> _Task to complete_
Word for word, retype the lines from the one containing "1 other file." to the one containing "Also changed, not shown: parts of 3 cells of this notebook." below, keeping both end lines and dropping the pictures.

START Recorded data

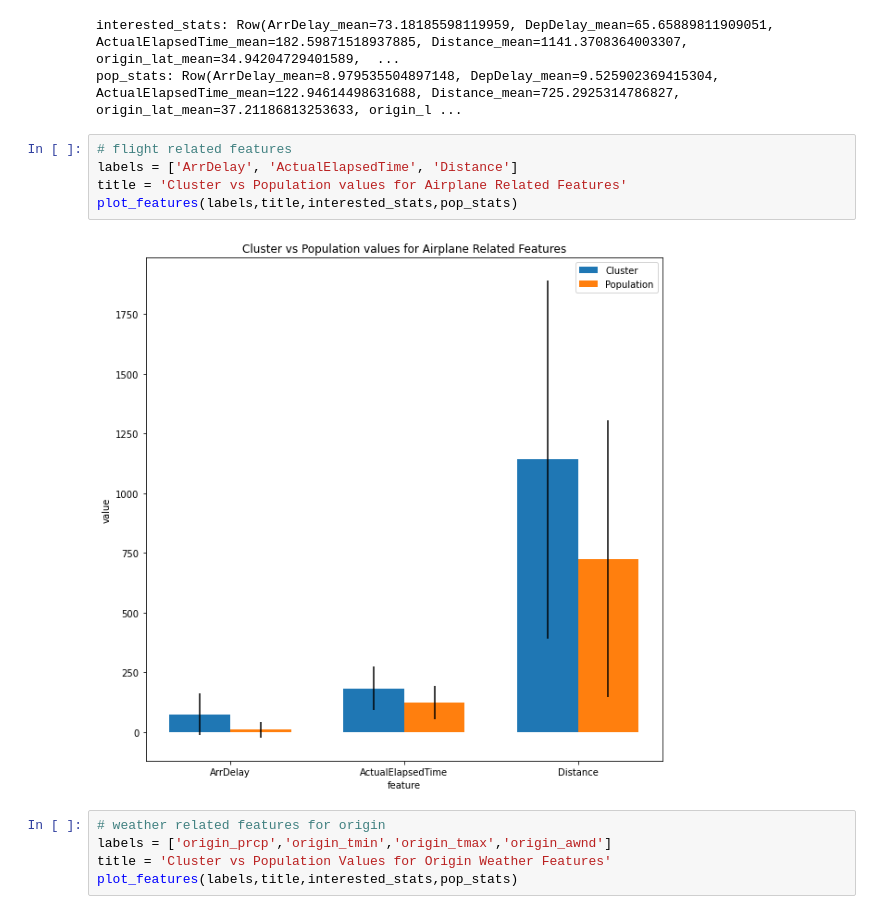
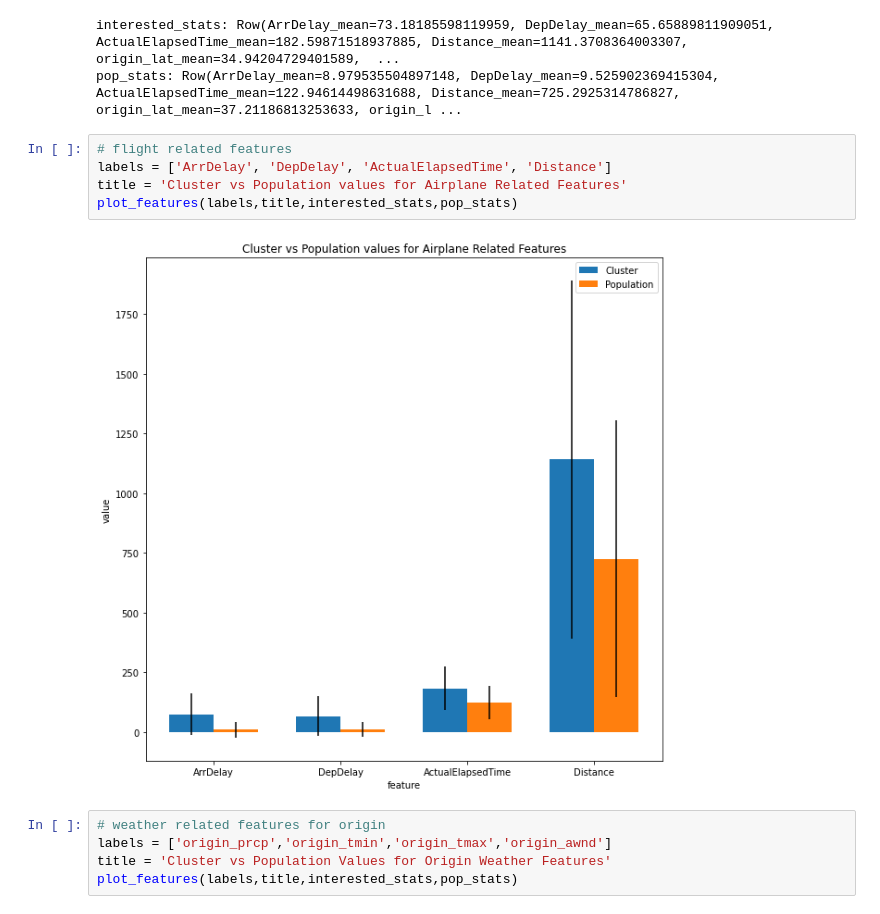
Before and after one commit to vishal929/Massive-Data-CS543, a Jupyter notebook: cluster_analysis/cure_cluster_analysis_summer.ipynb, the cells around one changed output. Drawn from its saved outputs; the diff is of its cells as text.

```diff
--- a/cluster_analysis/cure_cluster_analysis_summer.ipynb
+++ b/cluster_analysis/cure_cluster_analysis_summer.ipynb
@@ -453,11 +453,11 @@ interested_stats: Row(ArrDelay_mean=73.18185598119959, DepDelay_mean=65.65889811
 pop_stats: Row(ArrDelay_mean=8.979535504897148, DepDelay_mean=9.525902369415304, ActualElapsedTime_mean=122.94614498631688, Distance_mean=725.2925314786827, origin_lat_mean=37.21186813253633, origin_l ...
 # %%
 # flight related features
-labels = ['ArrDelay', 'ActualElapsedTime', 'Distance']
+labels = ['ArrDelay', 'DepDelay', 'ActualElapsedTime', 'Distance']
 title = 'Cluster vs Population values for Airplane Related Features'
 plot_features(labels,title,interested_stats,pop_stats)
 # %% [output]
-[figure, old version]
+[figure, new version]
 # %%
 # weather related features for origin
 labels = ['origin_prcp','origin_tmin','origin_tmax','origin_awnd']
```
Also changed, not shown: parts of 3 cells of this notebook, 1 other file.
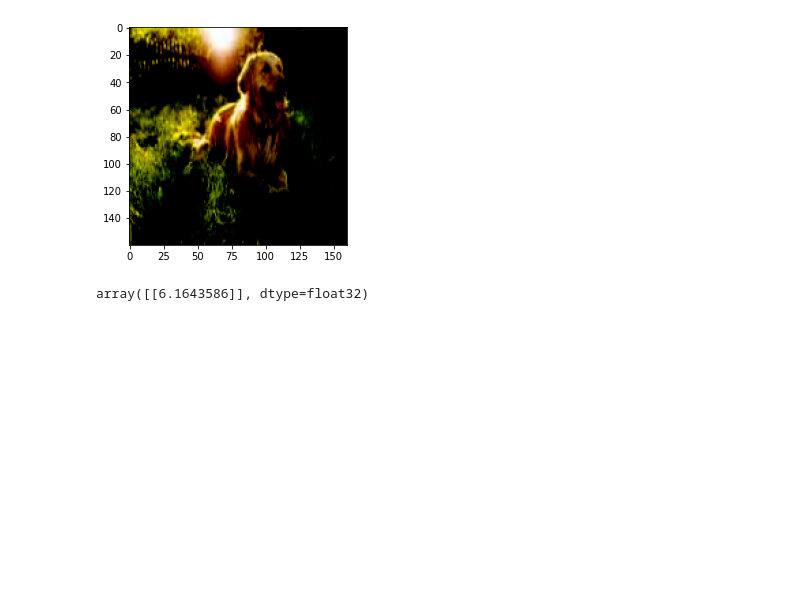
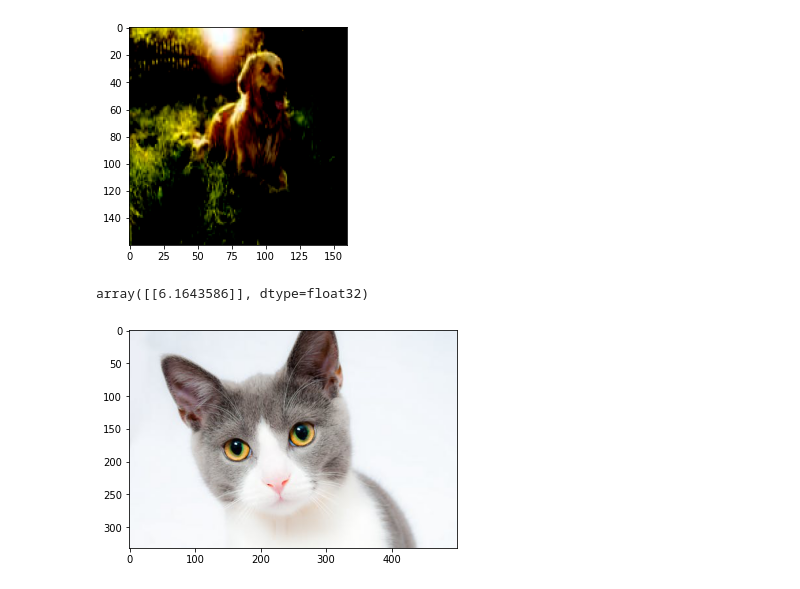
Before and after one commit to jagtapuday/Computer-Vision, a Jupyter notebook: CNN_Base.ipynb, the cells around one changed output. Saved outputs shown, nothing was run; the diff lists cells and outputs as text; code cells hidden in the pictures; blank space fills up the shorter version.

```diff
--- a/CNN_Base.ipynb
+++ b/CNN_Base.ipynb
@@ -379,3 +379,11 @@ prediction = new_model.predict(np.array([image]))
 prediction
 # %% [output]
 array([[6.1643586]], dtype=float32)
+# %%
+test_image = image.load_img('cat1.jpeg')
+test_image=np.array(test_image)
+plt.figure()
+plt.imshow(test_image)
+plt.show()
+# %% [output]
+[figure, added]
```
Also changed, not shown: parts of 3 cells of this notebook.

END Recorded data
START Recorded data

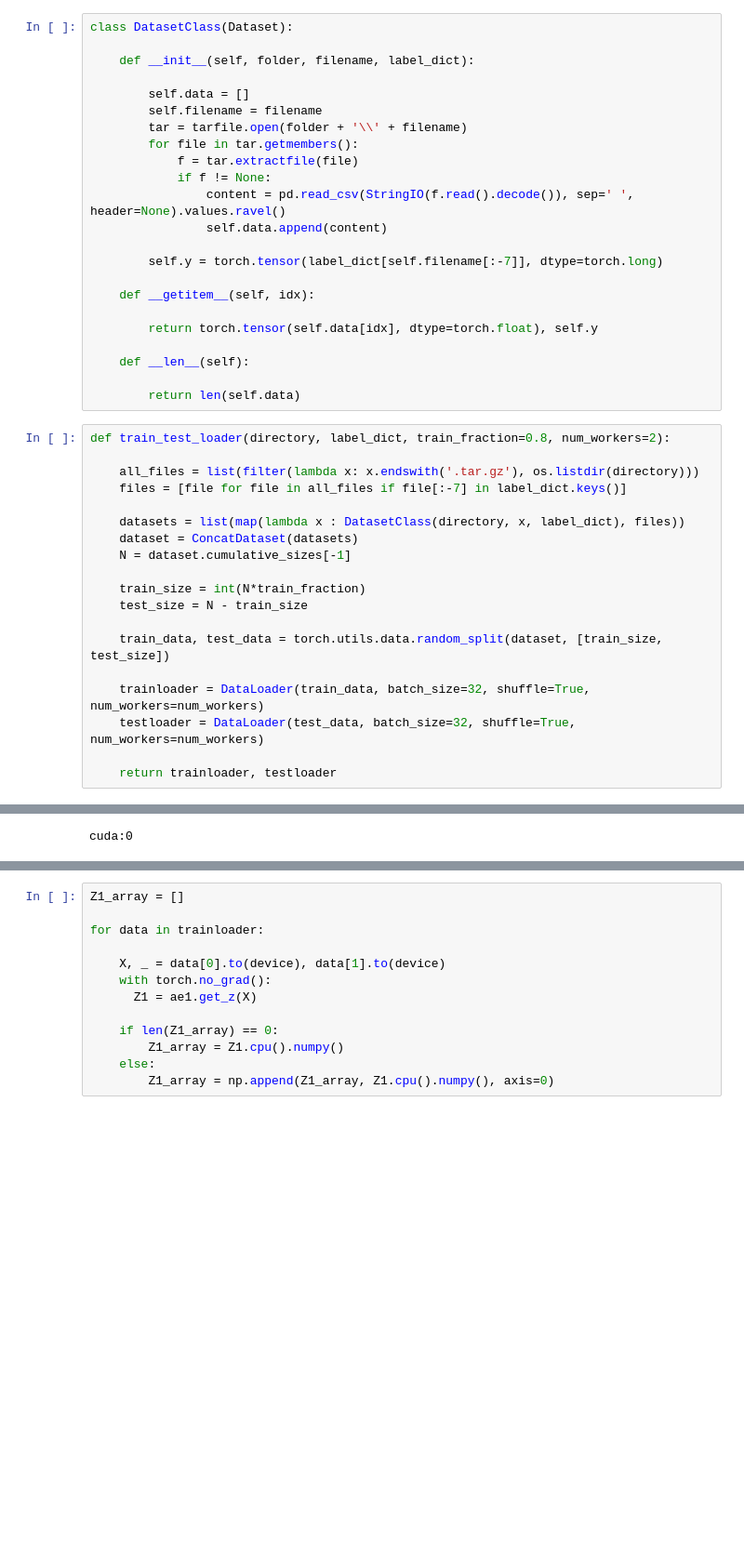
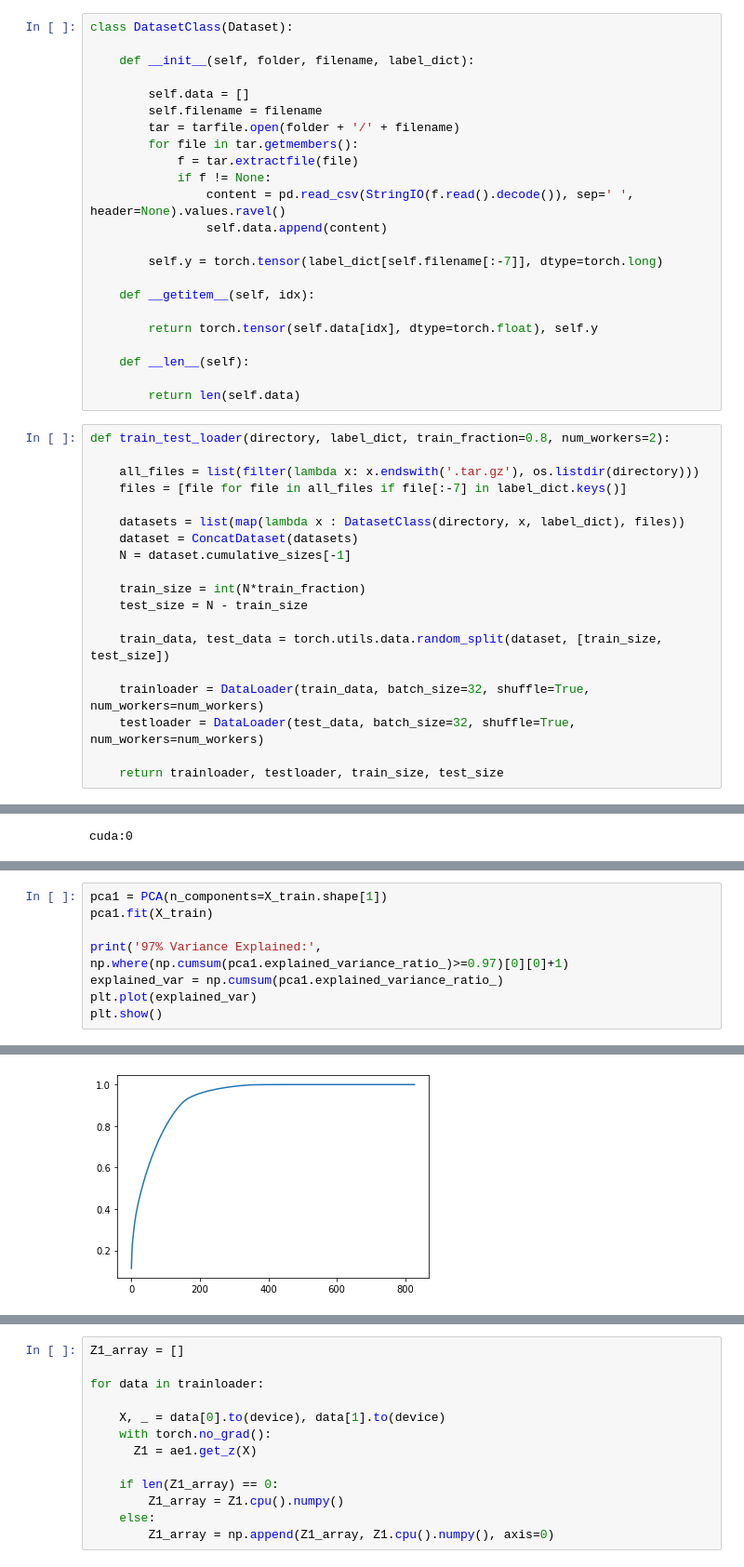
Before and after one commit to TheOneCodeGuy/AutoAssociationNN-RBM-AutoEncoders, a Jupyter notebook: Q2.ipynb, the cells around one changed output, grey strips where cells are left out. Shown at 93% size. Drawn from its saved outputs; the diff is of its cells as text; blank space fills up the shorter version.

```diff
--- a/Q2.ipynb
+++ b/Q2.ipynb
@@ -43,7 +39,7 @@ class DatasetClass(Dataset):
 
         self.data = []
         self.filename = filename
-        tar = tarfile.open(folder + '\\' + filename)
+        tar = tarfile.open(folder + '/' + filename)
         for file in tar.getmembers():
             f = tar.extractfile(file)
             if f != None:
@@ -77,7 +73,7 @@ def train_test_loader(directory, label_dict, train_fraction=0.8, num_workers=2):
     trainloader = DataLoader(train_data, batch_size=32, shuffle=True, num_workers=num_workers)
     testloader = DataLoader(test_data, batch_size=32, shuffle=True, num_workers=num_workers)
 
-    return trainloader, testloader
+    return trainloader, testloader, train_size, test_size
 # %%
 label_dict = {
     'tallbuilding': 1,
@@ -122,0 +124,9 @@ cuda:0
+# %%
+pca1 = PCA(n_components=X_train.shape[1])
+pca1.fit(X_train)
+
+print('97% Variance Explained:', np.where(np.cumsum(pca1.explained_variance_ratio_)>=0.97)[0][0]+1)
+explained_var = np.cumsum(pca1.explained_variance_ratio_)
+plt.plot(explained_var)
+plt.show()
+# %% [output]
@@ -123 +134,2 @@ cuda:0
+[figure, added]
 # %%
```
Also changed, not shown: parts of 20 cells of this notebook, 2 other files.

END Recorded data

> _Solution to this exercise_
Also changed, not shown: parts of 3 cells of this notebook, 1 other file.
Before and after one commit to jagtapuday/Computer-Vision, a Jupyter notebook: CNN_Base.ipynb, the cells around one changed output. Saved outputs shown, nothing was run; the diff lists cells and outputs as text; code cells hidden in the pictures; blank space fills up the shorter version.

```diff
--- a/CNN_Base.ipynb
+++ b/CNN_Base.ipynb
@@ -379,3 +379,11 @@ prediction = new_model.predict(np.array([image]))
 prediction
 # %% [output]
 array([[6.1643586]], dtype=float32)
+# %%
+test_image = image.load_img('cat1.jpeg')
+test_image=np.array(test_image)
+plt.figure()
+plt.imshow(test_image)
+plt.show()
+# %% [output]
+[figure, added]
```
Also changed, not shown: parts of 3 cells of this notebook.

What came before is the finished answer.